Lou Dobbs Notes Flaws in Gun Control

For the second week in a row, Lou Dobbs avoided his normal Ralph Nader like anti-corporate pitch and provided some very telling statistics on gun control. On the April 24 edition of "The Early Show," the CNN anchor noted that crime rate has fallen in recent years "irrespective of gun control laws." When Washington, DC banned hand guns in 1976, its murder rate tripled by 1991. When California imposed stricter gun laws in 1975, it’s violent crime rate rose significantly. Dobbs noted the Constitution and the Second Amendment’s guarantee of the right to bear arms.

Host Hannah Storm appeared surprised that Dobbs would call gun control legislation "irrational." She did get assurances from Lou that he does support a national "database" system. The entire transcript is below.

HANNAH STORM: Welcome back to the CBS "Early Show". I'm Hannah Storm. After 32 people were murdered last week on the Virginia Tech campus, many asked questions about the gun laws in the state of Virginia, and why the killer could buy guns so easily. This morning, CNN's Lou Dobbs looks at those questions in his weekly early show commentary "Take Lou."

LOU DOBBS: Hannah, thank you. And good morning. The calls for gun control are, as Hannah said, rising. While appealing emotionally, a contest now over gun control ignores far more powerful causes of tragedies such as the one last week at Virginia Tech. Failure of discipline and socialization in our schools, a failure to provide treatment for the mentally disturbed, and, too often, the alienation of the individual from neighborhood and community. The fact is, crime has been declining across our country, irrespective of gun control laws, government and independent studies all find no evidence whatsoever that gun control reduces gun violence in crime. Washington, DC banned hand guns in 1976. And by 1991, its murder rate had tripled. After California imposed a 15-day waiting period in 1975, that state's violent crime rate was 50 percent higher each year on average. Without empirical evidence that restrictive gun control laws reduce gun violence, calls for gun control are simply irrational. Just last month, a federal appellate court ruled that Washington, DC's 30-year ban on handguns was unconstitutional, saying clearly and loudly, there is nothing ambiguous about the Second Amendment. And whether we support the right to bear arms, gay rights or a woman's right to an abortion, we must insist first upon unambiguous commitment to our ultimate law, our Constitution. Hannah.

STORM: Well, Lou, you say calls for gun controls are irrational. Let's take a look at the Virginia Tech case, because shooter had been declared by a court in Virginia to not only be a danger to himself but also to seek psychiatric treatment. And under federal law, there are those who say the state of Virginia did not comply with federal regulations. Do states need to be held more accountable and closely aligned with federal regulations in this area?

DOBBS: Accountability in government today, whether the state level or at the federal level, is almost impossible. Virginia Tech did everything right, except follow up on its own decisions. And its responsibility to the individual who turned gunman and protection of the Virginia Tech community. That's the difficulty.

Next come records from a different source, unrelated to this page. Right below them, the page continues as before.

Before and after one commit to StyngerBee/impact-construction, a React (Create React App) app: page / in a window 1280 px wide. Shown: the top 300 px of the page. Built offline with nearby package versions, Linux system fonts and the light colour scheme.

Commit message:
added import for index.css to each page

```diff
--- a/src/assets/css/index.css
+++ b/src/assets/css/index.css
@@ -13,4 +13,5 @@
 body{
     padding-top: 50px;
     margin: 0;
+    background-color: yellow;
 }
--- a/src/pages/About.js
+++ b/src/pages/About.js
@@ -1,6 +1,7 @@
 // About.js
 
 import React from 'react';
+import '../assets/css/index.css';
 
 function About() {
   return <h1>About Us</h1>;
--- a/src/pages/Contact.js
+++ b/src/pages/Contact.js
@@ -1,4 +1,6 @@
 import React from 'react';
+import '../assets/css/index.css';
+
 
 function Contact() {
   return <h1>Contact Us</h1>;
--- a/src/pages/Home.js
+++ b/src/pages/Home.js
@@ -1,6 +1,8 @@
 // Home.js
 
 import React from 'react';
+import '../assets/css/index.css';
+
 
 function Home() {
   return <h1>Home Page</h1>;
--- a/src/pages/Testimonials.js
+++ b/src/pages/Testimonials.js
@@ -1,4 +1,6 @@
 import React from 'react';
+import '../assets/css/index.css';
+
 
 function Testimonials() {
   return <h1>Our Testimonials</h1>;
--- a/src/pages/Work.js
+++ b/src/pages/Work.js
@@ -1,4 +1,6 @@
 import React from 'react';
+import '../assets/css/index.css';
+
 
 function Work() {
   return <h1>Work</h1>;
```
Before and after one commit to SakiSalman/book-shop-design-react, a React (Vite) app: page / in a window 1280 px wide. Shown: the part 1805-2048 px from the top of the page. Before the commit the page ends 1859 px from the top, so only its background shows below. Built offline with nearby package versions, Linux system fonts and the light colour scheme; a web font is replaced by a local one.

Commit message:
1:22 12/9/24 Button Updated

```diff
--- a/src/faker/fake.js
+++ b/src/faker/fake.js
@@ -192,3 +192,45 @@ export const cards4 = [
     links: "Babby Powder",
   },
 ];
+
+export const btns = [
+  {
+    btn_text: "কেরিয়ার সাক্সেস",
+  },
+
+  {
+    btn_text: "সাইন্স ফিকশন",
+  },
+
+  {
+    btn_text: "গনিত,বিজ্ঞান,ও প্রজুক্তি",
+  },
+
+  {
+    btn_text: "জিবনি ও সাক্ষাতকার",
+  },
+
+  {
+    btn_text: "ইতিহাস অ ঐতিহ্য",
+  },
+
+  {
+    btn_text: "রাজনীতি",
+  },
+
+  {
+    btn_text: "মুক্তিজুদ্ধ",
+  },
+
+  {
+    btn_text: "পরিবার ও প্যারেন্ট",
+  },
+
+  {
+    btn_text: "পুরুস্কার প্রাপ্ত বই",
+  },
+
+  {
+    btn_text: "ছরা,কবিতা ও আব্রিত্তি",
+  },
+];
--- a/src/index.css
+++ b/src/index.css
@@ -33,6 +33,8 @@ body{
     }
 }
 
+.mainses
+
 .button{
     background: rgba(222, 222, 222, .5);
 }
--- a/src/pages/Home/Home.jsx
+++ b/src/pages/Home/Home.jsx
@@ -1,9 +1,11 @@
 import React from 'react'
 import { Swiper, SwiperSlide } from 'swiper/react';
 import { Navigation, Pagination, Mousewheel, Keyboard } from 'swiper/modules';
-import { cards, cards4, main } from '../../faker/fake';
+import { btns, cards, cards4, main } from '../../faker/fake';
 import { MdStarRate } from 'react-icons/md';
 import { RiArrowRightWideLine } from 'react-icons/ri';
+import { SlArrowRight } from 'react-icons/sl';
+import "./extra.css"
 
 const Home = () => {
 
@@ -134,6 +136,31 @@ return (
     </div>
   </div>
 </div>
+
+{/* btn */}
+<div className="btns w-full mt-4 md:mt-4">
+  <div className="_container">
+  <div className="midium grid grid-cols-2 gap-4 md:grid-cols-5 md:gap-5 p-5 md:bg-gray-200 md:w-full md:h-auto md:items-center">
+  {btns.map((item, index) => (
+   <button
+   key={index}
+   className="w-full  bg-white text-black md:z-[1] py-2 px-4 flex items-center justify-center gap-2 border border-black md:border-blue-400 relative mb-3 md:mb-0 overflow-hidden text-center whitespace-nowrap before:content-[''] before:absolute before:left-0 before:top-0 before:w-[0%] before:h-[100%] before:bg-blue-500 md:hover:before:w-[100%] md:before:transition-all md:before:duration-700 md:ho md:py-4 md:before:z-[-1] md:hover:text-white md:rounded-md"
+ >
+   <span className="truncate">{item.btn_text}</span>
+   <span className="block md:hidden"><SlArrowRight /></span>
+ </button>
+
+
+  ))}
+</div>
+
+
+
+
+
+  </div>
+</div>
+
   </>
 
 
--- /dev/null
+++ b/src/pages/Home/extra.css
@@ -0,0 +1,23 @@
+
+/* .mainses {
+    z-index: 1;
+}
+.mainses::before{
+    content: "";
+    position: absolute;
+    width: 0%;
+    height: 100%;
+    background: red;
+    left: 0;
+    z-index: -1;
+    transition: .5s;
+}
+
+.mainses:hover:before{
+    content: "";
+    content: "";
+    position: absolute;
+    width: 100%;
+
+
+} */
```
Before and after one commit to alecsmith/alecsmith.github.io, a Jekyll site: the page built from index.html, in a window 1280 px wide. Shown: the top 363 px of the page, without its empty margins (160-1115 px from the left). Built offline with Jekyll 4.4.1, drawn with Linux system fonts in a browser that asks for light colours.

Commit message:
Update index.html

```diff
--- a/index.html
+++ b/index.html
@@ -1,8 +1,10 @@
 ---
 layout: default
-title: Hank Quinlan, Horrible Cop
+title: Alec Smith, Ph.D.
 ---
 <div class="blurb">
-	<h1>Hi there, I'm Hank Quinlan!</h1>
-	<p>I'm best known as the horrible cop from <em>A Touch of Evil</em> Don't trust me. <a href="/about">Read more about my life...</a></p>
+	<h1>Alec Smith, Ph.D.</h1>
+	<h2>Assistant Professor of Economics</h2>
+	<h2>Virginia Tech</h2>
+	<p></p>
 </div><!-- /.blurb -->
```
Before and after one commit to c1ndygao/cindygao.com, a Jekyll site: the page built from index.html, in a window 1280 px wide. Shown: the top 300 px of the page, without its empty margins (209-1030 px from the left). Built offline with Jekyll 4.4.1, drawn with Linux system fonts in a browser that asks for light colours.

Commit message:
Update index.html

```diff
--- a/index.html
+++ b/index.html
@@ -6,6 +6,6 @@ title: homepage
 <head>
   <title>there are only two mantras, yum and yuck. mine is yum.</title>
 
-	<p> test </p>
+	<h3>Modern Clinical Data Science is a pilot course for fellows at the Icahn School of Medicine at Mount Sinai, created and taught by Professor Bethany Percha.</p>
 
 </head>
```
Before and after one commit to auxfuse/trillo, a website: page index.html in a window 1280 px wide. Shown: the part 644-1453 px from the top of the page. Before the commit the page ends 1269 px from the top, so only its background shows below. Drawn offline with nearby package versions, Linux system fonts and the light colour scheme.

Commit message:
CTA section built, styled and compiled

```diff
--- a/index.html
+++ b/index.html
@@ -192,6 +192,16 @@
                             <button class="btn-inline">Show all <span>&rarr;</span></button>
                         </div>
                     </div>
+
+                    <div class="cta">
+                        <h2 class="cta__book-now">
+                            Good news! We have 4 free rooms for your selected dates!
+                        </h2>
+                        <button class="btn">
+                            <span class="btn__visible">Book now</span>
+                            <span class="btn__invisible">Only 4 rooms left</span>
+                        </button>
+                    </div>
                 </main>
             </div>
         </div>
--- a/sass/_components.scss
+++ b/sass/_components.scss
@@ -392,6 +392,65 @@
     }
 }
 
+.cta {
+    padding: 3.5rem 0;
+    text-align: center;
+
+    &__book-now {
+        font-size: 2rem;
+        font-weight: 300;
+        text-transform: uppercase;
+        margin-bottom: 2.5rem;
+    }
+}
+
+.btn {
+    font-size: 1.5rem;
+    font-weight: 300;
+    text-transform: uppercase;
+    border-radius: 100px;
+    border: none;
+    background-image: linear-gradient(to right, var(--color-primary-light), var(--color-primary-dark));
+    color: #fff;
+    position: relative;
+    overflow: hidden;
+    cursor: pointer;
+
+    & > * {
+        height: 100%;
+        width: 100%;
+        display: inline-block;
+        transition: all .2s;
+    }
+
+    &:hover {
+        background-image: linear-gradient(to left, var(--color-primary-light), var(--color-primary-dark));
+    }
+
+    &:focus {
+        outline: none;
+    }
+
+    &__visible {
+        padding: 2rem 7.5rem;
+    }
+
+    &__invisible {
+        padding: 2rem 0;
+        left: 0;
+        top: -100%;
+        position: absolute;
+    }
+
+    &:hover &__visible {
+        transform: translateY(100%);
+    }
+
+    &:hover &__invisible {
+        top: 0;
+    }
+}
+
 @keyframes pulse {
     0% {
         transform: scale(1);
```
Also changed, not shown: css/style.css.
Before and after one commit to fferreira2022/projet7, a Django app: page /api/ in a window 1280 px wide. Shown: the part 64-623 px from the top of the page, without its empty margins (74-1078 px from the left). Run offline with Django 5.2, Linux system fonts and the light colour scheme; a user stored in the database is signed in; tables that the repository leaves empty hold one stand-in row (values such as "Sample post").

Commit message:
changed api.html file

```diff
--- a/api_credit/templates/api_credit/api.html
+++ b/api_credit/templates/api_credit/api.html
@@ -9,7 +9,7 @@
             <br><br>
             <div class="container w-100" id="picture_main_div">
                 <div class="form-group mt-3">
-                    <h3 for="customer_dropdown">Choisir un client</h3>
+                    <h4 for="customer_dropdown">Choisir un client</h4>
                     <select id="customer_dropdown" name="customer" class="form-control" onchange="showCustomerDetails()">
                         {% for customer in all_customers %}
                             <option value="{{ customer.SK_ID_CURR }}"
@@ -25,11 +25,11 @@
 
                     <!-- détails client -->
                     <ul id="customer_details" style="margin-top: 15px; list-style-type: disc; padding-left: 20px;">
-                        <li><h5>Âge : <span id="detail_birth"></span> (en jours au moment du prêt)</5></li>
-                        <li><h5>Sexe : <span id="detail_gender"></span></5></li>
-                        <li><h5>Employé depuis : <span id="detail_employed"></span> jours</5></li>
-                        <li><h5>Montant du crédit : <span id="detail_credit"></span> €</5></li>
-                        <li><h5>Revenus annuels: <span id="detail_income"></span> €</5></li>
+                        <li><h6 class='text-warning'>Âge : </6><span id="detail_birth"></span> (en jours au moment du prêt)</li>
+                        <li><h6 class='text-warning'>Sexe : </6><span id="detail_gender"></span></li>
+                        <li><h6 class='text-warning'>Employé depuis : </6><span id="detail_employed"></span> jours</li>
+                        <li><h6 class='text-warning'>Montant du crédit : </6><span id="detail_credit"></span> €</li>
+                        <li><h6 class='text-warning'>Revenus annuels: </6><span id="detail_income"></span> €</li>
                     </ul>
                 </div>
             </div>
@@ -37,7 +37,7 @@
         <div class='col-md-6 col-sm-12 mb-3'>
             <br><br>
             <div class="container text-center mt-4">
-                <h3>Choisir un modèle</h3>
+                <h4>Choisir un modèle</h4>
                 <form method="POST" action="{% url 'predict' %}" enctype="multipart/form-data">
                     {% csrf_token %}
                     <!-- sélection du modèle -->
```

STORM: What about this bill in the House that would approve databases in order to conduct criminal background checks on gun purchases? Would you expect that to get more traction?

DOBBS: I would think so. Yes, absolutely.

STORM: And at least one presidential candidate, John Edwards he has called for measures to restrict gun sales. He says he is in support of the Second Amendment, the right to bear and keep arms. Now, how do you see this issue playing out? Do you think it will be an even larger issue now with the presidential race on the horizon?

DOBBS: Oh, without question. There's 70 million gun owners in this country, Hannah, and the idea that the political candidates running for -- their party's nomination in 2008 will be able to escape taking a position is almost unthinkable. Although all of them have, including Senator Edwards, who's talking for--- talking about more restrictive, but not dealing with the absolute issue of gun control.

STORM: Is there anything schools can do in this huge university system about individuals?

DOBBS: Bring discipline back to the classroom. Engage their students and pay attention and to restore community to every institution beginning with public education.

STORM: It will be hard to find a tangible and practical solution. Hopefully this will spur some work towards that.

DOBBS: Absolutely.